### EXERCISE DIRECTIONS
Please report each line in the material below that includes "https".

### INPUT DATA
-.-.-

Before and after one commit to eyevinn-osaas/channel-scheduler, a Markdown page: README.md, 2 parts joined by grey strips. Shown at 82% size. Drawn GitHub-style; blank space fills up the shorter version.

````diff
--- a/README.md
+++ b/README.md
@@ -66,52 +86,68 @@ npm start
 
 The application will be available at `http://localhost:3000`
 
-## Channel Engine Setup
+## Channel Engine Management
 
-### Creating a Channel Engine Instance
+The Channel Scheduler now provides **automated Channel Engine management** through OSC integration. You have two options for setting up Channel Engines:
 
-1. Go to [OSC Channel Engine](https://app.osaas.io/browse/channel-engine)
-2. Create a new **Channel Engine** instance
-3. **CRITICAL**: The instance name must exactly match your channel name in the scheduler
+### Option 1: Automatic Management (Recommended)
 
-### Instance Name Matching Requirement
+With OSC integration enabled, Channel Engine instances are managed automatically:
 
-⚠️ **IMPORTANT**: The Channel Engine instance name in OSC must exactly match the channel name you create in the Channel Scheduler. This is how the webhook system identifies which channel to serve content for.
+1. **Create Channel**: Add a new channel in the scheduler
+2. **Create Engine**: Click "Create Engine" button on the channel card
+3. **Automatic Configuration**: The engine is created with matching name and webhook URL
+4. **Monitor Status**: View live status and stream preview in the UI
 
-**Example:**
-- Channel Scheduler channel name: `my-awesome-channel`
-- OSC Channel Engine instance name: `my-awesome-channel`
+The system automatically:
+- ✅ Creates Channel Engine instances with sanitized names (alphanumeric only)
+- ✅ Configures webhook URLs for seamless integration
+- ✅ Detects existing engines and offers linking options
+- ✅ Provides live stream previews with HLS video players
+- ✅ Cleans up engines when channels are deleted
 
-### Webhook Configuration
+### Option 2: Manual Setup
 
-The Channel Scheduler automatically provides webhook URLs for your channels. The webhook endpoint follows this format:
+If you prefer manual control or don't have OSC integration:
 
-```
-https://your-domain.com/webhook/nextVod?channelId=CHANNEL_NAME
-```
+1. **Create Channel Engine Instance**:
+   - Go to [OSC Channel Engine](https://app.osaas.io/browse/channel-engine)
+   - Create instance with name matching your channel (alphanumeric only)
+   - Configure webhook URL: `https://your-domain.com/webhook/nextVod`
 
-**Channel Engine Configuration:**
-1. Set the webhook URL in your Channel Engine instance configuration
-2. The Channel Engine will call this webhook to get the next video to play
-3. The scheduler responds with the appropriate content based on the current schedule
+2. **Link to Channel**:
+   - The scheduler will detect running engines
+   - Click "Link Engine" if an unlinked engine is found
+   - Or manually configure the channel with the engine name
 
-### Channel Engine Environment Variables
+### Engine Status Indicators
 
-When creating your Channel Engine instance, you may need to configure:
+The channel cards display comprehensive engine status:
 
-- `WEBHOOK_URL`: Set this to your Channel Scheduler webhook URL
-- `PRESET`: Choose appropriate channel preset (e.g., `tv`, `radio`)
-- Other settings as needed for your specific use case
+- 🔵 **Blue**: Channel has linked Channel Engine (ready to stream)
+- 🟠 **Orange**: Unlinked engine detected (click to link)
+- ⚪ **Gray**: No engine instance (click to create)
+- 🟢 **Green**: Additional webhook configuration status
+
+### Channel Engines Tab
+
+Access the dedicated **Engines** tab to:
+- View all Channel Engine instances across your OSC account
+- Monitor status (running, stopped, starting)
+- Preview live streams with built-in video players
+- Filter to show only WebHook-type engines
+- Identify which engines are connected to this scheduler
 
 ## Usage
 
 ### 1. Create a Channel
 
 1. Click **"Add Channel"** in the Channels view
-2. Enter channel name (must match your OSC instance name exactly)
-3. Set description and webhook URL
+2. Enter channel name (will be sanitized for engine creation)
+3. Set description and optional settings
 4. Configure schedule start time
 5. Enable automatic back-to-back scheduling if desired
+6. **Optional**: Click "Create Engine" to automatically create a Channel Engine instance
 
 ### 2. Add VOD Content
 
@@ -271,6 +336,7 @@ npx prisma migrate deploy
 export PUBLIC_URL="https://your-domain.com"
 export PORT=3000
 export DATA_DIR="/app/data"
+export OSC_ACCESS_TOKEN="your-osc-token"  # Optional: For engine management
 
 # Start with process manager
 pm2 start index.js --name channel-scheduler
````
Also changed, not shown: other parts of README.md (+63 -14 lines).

-.-.-

### EXERCISE RESPONSE
-1. Go to [OSC Channel Engine](https://app.osaas.io/browse/channel-engine)
-https://your-domain.com/webhook/nextVod?channelId=CHANNEL_NAME
+   - Go to [OSC Channel Engine](https://app.osaas.io/browse/channel-engine)
+   - Configure webhook URL: `https://your-domain.com/webhook/nextVod`
 export PUBLIC_URL="https://your-domain.com"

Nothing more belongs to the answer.